A Comparison of Air-Sea Heat Fluxes Obtained from Satellite and Reanalysis Based Products
Keith, Haines; Valdivieso, Maria
University of Reading, UNITED KINGDOM

The primary purpose of the present work is to assess the degree of consistency between global air-sea flux data sets, both those based on satellite products and those based on atmosphere and ocean reanalysis. So far we have analyzed the homogeneity and closure of the reanalysis-based flux products, and compared them with model independent products including the Objectively Analyzed Ocean-Atmosphere Fluxes (OAFlux, Yu et al., 2008) combined with net shortwave and longwave data from the International Satellite Cloud Climatology Project (ISCCP, Zhang et al., 2004) over the satellite era from 1993 through 2009. Most reanalyses show a positive imbalance in global surface heating with an ensemble-mean of 5 Wm-2 over the 17 year period, decreasing steadily after 2003-2004 when more ocean observations are available. This is far smaller than the 25 Wm-2 global heat flux imbalance in OAFlux+ISCCP product, which has been attributed to too strong amplitude of shortwave radiation. A comparison of the spatial flux maps reveals that the main discrepancies between available products are located across the tropical Pacific, the WBCs and in the Southern Ocean. The resulting implied northward heat transports show a large range of estimates among products which are due to a combination of flux bias and oceanic heat storage, although bias and storage effects cannot be separated so far.

Local ground truth comparisons using in situ buoy data are now underway and reveal that mean values from ocean/coupled reanalysis-based fluxes are systematically low compared to ISCCP+OAFlux data, although variability on seasonal to interannual timescales is generally in good agreement.

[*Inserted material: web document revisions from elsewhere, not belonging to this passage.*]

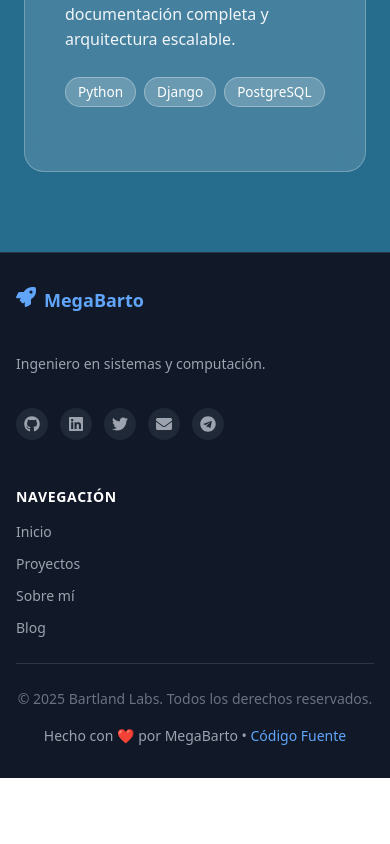
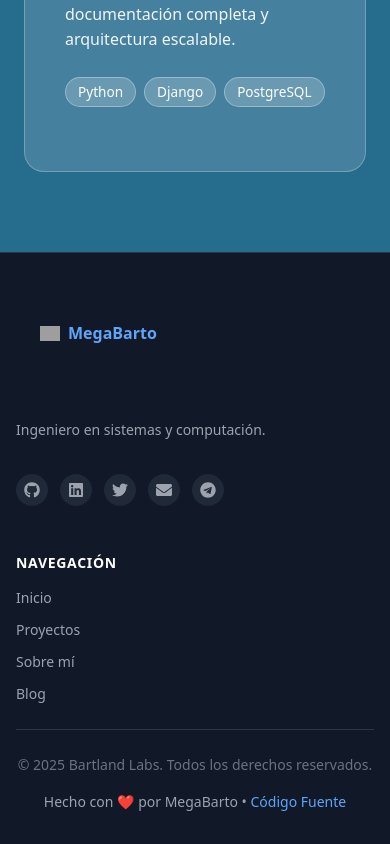
Before and after one commit to Mega-Barto/Mega-Barto.github.io, a React (Vite) app: page / in a window 390 px wide. Shown: the part 2988-3832 px from the top of the page. Before the commit the page ends 3766 px from the top, so only its background shows below. Built offline with nearby package versions, Linux system fonts and the light colour scheme; grey boxes are pictures that could not be loaded.

Commit message:
feat: Refactor header and footer components to use a new Logo component and update icon references

```diff
--- a/index.html
+++ b/index.html
@@ -2,7 +2,7 @@
 <html lang="en">
   <head>
     <meta charset="UTF-8" />
-    <link rel="icon" type="image/svg+xml" href="/vite.svg" />
+    <link rel="icon" type="image/svg+xml" href="/vite.ico" />
     <meta name="viewport" content="width=device-width, initial-scale=1.0" />
     <title>MegaBarto's Portfolio</title>
   </head>
--- a/src/components/Footer/Footer.css
+++ b/src/components/Footer/Footer.css
@@ -38,17 +38,6 @@
   align-items: center;
   gap: 0.5rem;
   margin-bottom: 0.5rem;
-}
-
-.footer-logo .logo-icon {
-  font-size: 1.25rem;
-  color: #60a5fa;
-}
-
-.footer-logo .logo-text {
-  font-size: 1.125rem;
-  font-weight: 700;
-  color: #60a5fa;
 }
 
 .footer-description {
--- a/src/components/Footer/Footer.tsx
+++ b/src/components/Footer/Footer.tsx
@@ -1,9 +1,9 @@
 import React from 'react';
 import { useTranslation } from 'react-i18next';
 import './Footer.css';
-import { FaRocket } from 'react-icons/fa';
 import { getActiveSocialLinks } from '../../config';
 import { getFooterSections } from '../../contents';
+import Logo from '../Logo';
 
 interface FooterProps {
   className?: string;
@@ -26,10 +26,7 @@ const Footer: React.FC<FooterProps> = ({ className = '' }) => {
           {/* Brand Section */}
           <div className="footer-brand">
             <div className="footer-logo">
-              <div className="logo-icon">
-                <FaRocket />
-              </div>
-              <span className="logo-text">{t('personal.displayName')}</span>
+              <Logo href={null} size="medium" />
             </div>
             <p className="footer-description">
               {t('personal.description')}
--- a/src/components/Header/Header.css
+++ b/src/components/Header/Header.css
@@ -22,40 +22,6 @@
 /* Logo */
 .logo-section {
   flex-shrink: 0;
-}
-
-.logo-link {
-  display: flex;
-  align-items: center;
-  gap: 0.5rem;
-  color: white;
-  text-decoration: none;
-  transition: opacity 0.3s;
-}
-
-.logo-link:hover {
-  opacity: 0.8;
-}
-
-.logo-icon {
-  font-size: 1.5rem;
-  color: #60a5fa;
-}
-
-.logo-text {
-  font-size: 1.125rem;
-  font-weight: 700;
-  color: #60a5fa;
-}
-
-@media (max-width: 480px) {
-  .logo-text {
-    font-size: 1rem;
-  }
-
-  .logo-icon {
-    font-size: 1.25rem;
-  }
 }
 
 /* Navigation */
--- /dev/null
+++ b/src/components/Logo/Logo.css
@@ -0,0 +1,86 @@
+/* Logo Component Styles */
+.logo {
+  display: flex;
+  align-items: center;
+  gap: 0.5rem;
+  text-decoration: none;
+  transition: opacity 0.3s ease;
+}
+
+.logo-link {
+  color: inherit;
+  text-decoration: none;
+}
+
+.logo-link:hover {
+  opacity: 0.8;
+}
+
+/* Logo Icon Styles */
+.logo-icon {
+  display: flex;
+  align-items: center;
+  justify-content: center;
+}
+
+.logo-icon img {
+  width: 100%;
+  height: 100%;
+  object-fit: contain;
+}
+
+/* Logo Text Styles */
+.logo-text {
+  font-weight: 700;
+  color: #60a5fa;
+  white-space: nowrap;
+}
+
+/* Size Variants */
+.logo--small .logo-icon {
+  width: 1rem;
+  height: 1rem;
+}
+
+.logo--small .logo-text {
+  font-size: 0.875rem;
+}
+
+.logo--medium .logo-icon {
+  width: 1.5rem;
+  height: 1.5rem;
+}
+
+.logo--medium .logo-text {
+  font-size: 1.125rem;
+}
+
+.logo--large .logo-icon {
+  width: 2rem;
+  height: 2rem;
+}
+
+.logo--large .logo-text {
+  font-size: 1.5rem;
+}
+
+/* Responsive Adjustments */
+@media (max-width: 480px) {
+  .logo--medium .logo-icon {
+    width: 1.25rem;
+    height: 1.25rem;
+  }
+
+  .logo--medium .logo-text {
+    font-size: 1rem;
+  }
+
+  .logo--large .logo-icon {
+    width: 1.75rem;
+    height: 1.75rem;
+  }
+
+  .logo--large .logo-text {
+    font-size: 1.25rem;
+  }
+}
--- /dev/null
+++ b/src/components/Logo/Logo.tsx
@@ -0,0 +1,58 @@
+import React from 'react';
+import { useTranslation } from 'react-i18next';
+import viteIcon from '/vite.ico';
+import './Logo.css';
+
+interface LogoProps {
+  /** Personalizar el className del contenedor */
+  className?: string;
+  /** Si se debe renderizar como un enlace */
+  href?: string | null;
+  /** Función onClick personalizada */
+  onClick?: () => void;
+  /** Tamaño del logo (small, medium, large) */
+  size?: 'small' | 'medium' | 'large';
+  /** Si se debe mostrar el texto junto al icono */
+  showText?: boolean;
+}
+
+const Logo: React.FC<LogoProps> = ({
+  className = '',
+  href = '#home',
+  onClick,
+  size = 'medium',
+  showText = true
+}) => {
+  const { t } = useTranslation();
+
+  const logoContent = (
+    <>
+      <div className={`logo-icon logo-icon--${size}`}>
+        <img src={viteIcon} alt="Vite Logo" />
+      </div>
+      {showText && (
+        <span className={`logo-text logo-text--${size}`}>
+          {t('personal.displayName')}
+        </span>
+      )}
+    </>
+  );
+
+  const logoClasses = `logo logo--${size} ${className}`;
+
+  if (href && href !== null) {
+    return (
+      <a href={href} className={`${logoClasses} logo-link`} onClick={onClick}>
+        {logoContent}
+      </a>
+    );
+  }
+
+  return (
+    <div className={logoClasses} onClick={onClick}>
+      {logoContent}
+    </div>
+  );
+};
+
+export default Logo;
--- /dev/null
+++ b/src/components/Logo/index.ts
@@ -0,0 +1 @@
+export { default } from './Logo';
--- a/src/components/index.ts
+++ b/src/components/index.ts
@@ -1,3 +1,4 @@
 export { default as Header } from './Header';
 export { default as Footer } from './Footer';
 export { default as LanguageToggle } from './LanguageToggle';
+export { default as Logo } from './Logo';
```
Also changed, not shown: src/components/Header/Header.tsx (+2 -7 lines).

Ongoing work is now looking at additional satellite based products and at individual flux components representing radiative and turbulent transfers.